%%

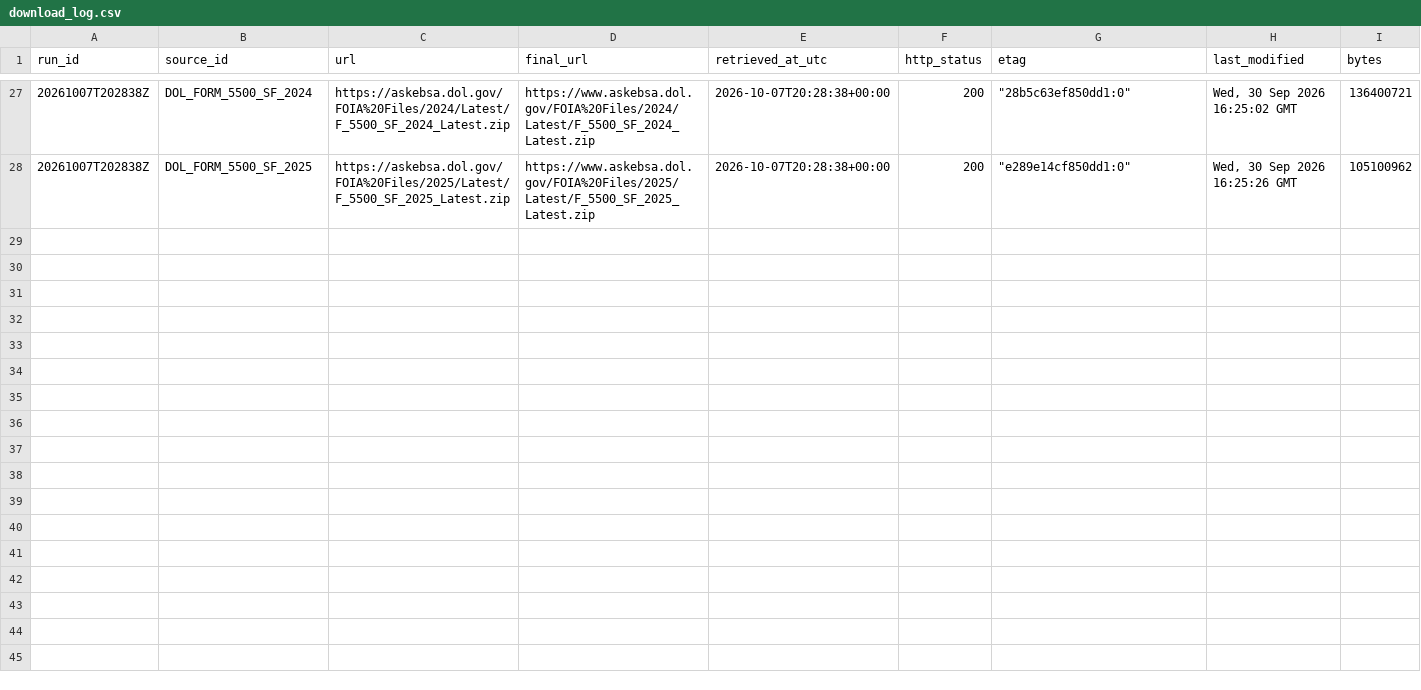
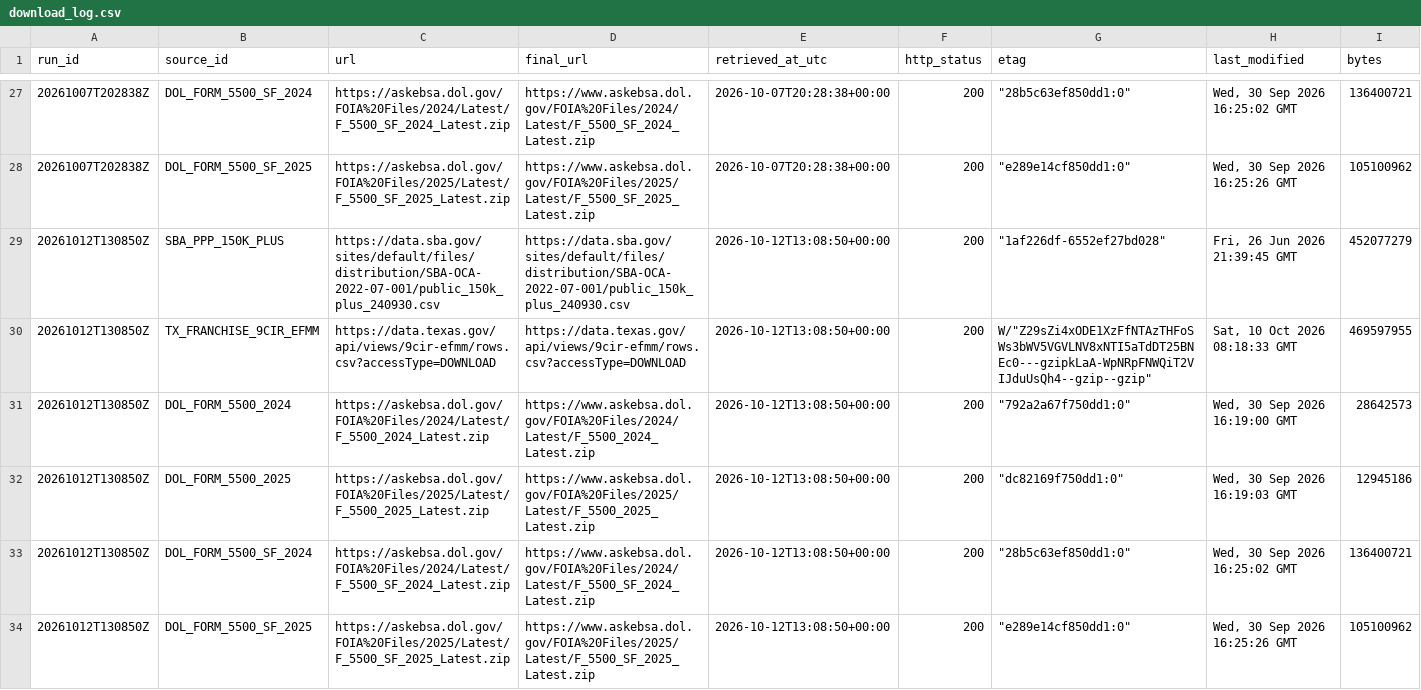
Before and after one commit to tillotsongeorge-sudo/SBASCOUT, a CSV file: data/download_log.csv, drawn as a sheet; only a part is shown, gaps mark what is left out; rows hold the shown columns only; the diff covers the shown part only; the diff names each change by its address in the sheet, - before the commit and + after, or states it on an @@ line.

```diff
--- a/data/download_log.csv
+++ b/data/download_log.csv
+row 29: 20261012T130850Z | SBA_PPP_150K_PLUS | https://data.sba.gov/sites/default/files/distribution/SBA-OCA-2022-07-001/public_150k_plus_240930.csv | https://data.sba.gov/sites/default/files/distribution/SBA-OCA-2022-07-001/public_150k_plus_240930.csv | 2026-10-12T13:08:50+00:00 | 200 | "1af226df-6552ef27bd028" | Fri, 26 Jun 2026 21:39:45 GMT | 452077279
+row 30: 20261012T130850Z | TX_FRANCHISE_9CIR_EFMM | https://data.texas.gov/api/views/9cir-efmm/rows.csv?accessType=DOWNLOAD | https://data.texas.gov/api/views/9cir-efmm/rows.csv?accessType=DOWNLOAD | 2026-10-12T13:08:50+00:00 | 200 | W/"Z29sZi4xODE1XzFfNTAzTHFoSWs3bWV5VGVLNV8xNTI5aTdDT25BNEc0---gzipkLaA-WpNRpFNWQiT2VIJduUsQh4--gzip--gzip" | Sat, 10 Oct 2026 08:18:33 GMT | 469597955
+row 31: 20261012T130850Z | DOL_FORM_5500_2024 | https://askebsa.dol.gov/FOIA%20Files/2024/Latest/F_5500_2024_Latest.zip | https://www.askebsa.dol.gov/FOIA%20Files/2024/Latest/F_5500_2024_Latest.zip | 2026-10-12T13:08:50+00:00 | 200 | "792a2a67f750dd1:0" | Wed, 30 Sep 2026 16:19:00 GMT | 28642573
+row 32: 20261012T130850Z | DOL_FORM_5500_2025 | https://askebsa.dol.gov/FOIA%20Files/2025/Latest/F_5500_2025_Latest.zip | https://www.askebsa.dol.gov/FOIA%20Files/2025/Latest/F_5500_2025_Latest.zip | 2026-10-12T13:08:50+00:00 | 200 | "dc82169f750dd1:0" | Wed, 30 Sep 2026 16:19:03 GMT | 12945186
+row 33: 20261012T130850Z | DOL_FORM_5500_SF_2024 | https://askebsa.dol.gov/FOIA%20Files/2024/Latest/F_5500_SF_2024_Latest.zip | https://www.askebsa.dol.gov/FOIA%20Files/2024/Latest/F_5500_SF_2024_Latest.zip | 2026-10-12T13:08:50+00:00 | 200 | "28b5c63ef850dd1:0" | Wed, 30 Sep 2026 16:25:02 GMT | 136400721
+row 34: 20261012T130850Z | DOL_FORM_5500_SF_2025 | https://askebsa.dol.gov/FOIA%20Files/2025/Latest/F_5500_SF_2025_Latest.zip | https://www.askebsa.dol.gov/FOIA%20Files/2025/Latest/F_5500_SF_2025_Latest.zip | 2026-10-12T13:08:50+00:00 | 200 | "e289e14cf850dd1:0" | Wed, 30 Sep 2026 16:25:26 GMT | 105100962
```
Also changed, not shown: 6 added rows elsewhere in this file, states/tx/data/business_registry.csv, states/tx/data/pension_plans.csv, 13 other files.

%%

**WHAT THE EXERCISE ASKS**
Write the data above out again exactly, every line of it, and exclude the pictures.

**SOLUTION TO THIS EXERCISE**
Before and after one commit to tillotsongeorge-sudo/SBASCOUT, a CSV file: data/download_log.csv, drawn as a sheet; only a part is shown, gaps mark what is left out; rows hold the shown columns only; the diff covers the shown part only; the diff names each change by its address in the sheet, - before the commit and + after, or states it on an @@ line.

```diff
--- a/data/download_log.csv
+++ b/data/download_log.csv
+row 29: 20261012T130850Z | SBA_PPP_150K_PLUS | https://data.sba.gov/sites/default/files/distribution/SBA-OCA-2022-07-001/public_150k_plus_240930.csv | https://data.sba.gov/sites/default/files/distribution/SBA-OCA-2022-07-001/public_150k_plus_240930.csv | 2026-10-12T13:08:50+00:00 | 200 | "1af226df-6552ef27bd028" | Fri, 26 Jun 2026 21:39:45 GMT | 452077279
+row 30: 20261012T130850Z | TX_FRANCHISE_9CIR_EFMM | https://data.texas.gov/api/views/9cir-efmm/rows.csv?accessType=DOWNLOAD | https://data.texas.gov/api/views/9cir-efmm/rows.csv?accessType=DOWNLOAD | 2026-10-12T13:08:50+00:00 | 200 | W/"Z29sZi4xODE1XzFfNTAzTHFoSWs3bWV5VGVLNV8xNTI5aTdDT25BNEc0---gzipkLaA-WpNRpFNWQiT2VIJduUsQh4--gzip--gzip" | Sat, 10 Oct 2026 08:18:33 GMT | 469597955
+row 31: 20261012T130850Z | DOL_FORM_5500_2024 | https://askebsa.dol.gov/FOIA%20Files/2024/Latest/F_5500_2024_Latest.zip | https://www.askebsa.dol.gov/FOIA%20Files/2024/Latest/F_5500_2024_Latest.zip | 2026-10-12T13:08:50+00:00 | 200 | "792a2a67f750dd1:0" | Wed, 30 Sep 2026 16:19:00 GMT | 28642573
+row 32: 20261012T130850Z | DOL_FORM_5500_2025 | https://askebsa.dol.gov/FOIA%20Files/2025/Latest/F_5500_2025_Latest.zip | https://www.askebsa.dol.gov/FOIA%20Files/2025/Latest/F_5500_2025_Latest.zip | 2026-10-12T13:08:50+00:00 | 200 | "dc82169f750dd1:0" | Wed, 30 Sep 2026 16:19:03 GMT | 12945186
+row 33: 20261012T130850Z | DOL_FORM_5500_SF_2024 | https://askebsa.dol.gov/FOIA%20Files/2024/Latest/F_5500_SF_2024_Latest.zip | https://www.askebsa.dol.gov/FOIA%20Files/2024/Latest/F_5500_SF_2024_Latest.zip | 2026-10-12T13:08:50+00:00 | 200 | "28b5c63ef850dd1:0" | Wed, 30 Sep 2026 16:25:02 GMT | 136400721
+row 34: 20261012T130850Z | DOL_FORM_5500_SF_2025 | https://askebsa.dol.gov/FOIA%20Files/2025/Latest/F_5500_SF_2025_Latest.zip | https://www.askebsa.dol.gov/FOIA%20Files/2025/Latest/F_5500_SF_2025_Latest.zip | 2026-10-12T13:08:50+00:00 | 200 | "e289e14cf850dd1:0" | Wed, 30 Sep 2026 16:25:26 GMT | 105100962
```
Also changed, not shown: 6 added rows elsewhere in this file, states/tx/data/business_registry.csv, states/tx/data/pension_plans.csv, 13 other files.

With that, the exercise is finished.